INDIANAPOLIS (AP) — Indiana House Democrats picked up at least one seat in this week's elections even as they waited Thursday for additional results that could break the chamber's long-running Republican supermajority.
Republicans have held supermajorities of more than two-thirds in both the state House and the Senate since the 2012 election, allowing them to pass bills even if all Democrats boycotted votes. Democrats needed to pick up eight seats in the Senate to break its GOP supermajority, but got only one.
The party needed to gain four House seats on Tuesday to break that chamber's Republican supermajority. They picked up one, the Lafayette-area House District 26, and were leading in two other close races — northwestern Indiana's House Districts 15 and 19, both of which have GOP incumbents.
Meanwhile, the outcome of the fourth race — House District 4 — and the District 19 race remained unclear Thursday because Porter County still had not released any election results.
Porter County's Election Day problems prompted county commissioners on Wednesday to request an FBI investigation into alleged violations of state election law they said were reported "by poll workers, voters and the public." The commissioners did not specify what those violations involved.

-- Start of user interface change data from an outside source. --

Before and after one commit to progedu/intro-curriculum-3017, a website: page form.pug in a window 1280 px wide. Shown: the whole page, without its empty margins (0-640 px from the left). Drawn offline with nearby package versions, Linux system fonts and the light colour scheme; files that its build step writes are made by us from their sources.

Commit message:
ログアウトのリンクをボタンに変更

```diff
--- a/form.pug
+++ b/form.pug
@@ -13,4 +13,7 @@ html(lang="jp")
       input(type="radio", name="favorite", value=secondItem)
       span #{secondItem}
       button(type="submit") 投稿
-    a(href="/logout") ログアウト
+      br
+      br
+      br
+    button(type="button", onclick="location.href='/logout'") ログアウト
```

Election officials in the county seat of Valparaiso were continuing their hand count Thursday of between 15,000 and 17,000 absentee ballots cast by mail or during early voting but which weren't delivered to polling places Tuesday, The (Northwest Indiana) Times reported .
The delayed election returns were caused by several problems, including heavy voter turnout, the need for 12 county polling sites to stay open late Tuesday after failing to open on time, and the delivery problems with the absentee ballots.
Indiana Democratic Party Chairman John Zody said Thursday that Porter County officials made "lot of mistakes" on Tuesday.
"It is unacceptable we don't have any election results two days after the election, and they're still counting," Zody said at a news conference in Indianapolis.
With final election results still pending, House Democrats voted Wednesday to replace their leader, the moderate Rep. Terry Goodin of Austin, with the more liberal Rep. Phil GiaQuinta of Fort Wayne.
Goodin has often sided with Republicans on anti-abortion and gun rights legislation, while GiaQuinta has not.
GiaQuinta said in a statement that he feels House Democrats "can do more to ensure that all Hoosiers are given a voice in their state government."
"We have a growing number of diverse voices in the House Democratic Caucus, and I intend to use their skills to provide a vision of how government can work for the people of Indiana," he said.